[[ SOURCE DATA, beginning ]]
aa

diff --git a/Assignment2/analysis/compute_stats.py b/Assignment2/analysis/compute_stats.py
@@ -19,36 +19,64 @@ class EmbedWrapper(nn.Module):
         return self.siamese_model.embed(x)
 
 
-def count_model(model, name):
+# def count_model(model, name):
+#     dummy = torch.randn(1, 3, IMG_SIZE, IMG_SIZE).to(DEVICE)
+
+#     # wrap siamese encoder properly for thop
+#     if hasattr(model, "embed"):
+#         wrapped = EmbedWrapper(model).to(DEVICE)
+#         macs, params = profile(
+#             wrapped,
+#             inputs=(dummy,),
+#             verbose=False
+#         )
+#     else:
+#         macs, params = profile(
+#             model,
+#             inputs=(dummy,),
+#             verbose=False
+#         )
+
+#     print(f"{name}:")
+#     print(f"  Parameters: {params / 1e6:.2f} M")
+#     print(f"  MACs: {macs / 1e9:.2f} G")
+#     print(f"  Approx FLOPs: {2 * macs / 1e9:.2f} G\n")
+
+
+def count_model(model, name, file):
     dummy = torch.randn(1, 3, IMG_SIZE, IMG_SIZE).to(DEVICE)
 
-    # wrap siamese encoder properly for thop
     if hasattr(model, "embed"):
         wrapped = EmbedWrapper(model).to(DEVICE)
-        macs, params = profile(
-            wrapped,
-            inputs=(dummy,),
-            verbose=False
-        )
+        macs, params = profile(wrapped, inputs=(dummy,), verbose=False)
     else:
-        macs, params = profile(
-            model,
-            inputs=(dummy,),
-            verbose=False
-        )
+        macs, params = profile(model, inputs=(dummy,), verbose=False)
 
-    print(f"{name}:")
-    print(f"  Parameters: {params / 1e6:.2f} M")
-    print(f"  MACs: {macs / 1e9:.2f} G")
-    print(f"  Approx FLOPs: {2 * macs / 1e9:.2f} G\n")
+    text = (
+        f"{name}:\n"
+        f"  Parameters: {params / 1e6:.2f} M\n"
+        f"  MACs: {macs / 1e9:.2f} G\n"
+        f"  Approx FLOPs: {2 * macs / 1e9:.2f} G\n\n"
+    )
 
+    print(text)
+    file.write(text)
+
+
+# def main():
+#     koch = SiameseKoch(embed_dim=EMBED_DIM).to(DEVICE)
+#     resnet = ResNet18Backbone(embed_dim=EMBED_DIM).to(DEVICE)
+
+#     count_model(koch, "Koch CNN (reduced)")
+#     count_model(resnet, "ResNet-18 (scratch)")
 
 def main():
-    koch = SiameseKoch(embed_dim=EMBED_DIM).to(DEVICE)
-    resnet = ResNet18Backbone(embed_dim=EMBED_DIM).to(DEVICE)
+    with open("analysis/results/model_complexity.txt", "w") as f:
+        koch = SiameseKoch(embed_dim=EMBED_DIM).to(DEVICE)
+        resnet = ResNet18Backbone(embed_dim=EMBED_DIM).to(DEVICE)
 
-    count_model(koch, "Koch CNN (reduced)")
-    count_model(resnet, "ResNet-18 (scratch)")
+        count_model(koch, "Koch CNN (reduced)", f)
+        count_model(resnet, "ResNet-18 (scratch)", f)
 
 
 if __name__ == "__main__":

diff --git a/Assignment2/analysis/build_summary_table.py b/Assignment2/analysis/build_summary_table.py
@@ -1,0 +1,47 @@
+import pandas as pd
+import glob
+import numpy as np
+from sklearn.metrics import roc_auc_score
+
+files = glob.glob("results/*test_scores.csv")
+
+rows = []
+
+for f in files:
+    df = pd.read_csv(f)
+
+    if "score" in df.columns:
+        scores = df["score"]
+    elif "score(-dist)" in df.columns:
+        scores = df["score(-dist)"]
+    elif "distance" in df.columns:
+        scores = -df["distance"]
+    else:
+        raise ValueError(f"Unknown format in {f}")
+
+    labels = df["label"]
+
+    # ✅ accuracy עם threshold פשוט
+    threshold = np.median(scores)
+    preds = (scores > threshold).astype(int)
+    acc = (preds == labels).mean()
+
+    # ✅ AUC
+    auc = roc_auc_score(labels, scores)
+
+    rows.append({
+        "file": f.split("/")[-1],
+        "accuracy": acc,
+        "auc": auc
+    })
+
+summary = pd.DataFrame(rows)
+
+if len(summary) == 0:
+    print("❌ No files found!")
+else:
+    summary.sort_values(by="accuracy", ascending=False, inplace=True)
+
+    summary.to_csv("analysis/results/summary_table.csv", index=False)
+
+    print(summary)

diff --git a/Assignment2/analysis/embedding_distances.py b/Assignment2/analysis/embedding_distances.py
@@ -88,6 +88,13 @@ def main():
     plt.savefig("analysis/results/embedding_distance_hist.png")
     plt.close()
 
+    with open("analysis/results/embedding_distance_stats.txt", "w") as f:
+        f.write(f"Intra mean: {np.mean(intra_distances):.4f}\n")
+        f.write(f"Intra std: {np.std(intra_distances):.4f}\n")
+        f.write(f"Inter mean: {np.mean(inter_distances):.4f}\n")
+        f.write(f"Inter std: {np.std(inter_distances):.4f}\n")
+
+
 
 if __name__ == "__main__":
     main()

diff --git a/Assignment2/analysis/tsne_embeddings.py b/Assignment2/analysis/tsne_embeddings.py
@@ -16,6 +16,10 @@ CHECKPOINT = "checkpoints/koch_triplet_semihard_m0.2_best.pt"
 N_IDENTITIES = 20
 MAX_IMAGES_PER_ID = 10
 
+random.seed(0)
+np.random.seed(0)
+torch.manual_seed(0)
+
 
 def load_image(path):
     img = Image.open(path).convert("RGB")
[[ SOURCE DATA, end ]]
EXERCISE PROMPT
Starting at the line that has "(preds == labels).mean()" and ending at the line that has "diff --git a/Assignment2/analysis/tsne_embeddings.py", please write out the lines above exactly, leaving out all others.

EXERCISE OUTPUT
+    acc = (preds == labels).mean()
+
+    # ✅ AUC
+    auc = roc_auc_score(labels, scores)
+
+    rows.append({
+        "file": f.split("/")[-1],
+        "accuracy": acc,
+        "auc": auc
+    })
+
+summary = pd.DataFrame(rows)
+
+if len(summary) == 0:
+    print("❌ No files found!")
+else:
+    summary.sort_values(by="accuracy", ascending=False, inplace=True)
+
+    summary.to_csv("analysis/results/summary_table.csv", index=False)
+
+    print(summary)

diff --git a/Assignment2/analysis/embedding_distances.py b/Assignment2/analysis/embedding_distances.py
@@ -88,6 +88,13 @@ def main():
     plt.savefig("analysis/results/embedding_distance_hist.png")
     plt.close()
 
+    with open("analysis/results/embedding_distance_stats.txt", "w") as f:
+        f.write(f"Intra mean: {np.mean(intra_distances):.4f}\n")
+        f.write(f"Intra std: {np.std(intra_distances):.4f}\n")
+        f.write(f"Inter mean: {np.mean(inter_distances):.4f}\n")
+        f.write(f"Inter std: {np.std(inter_distances):.4f}\n")
+
+
 
 if __name__ == "__main__":
     main()

diff --git a/Assignment2/analysis/tsne_embeddings.py b/Assignment2/analysis/tsne_embeddings.py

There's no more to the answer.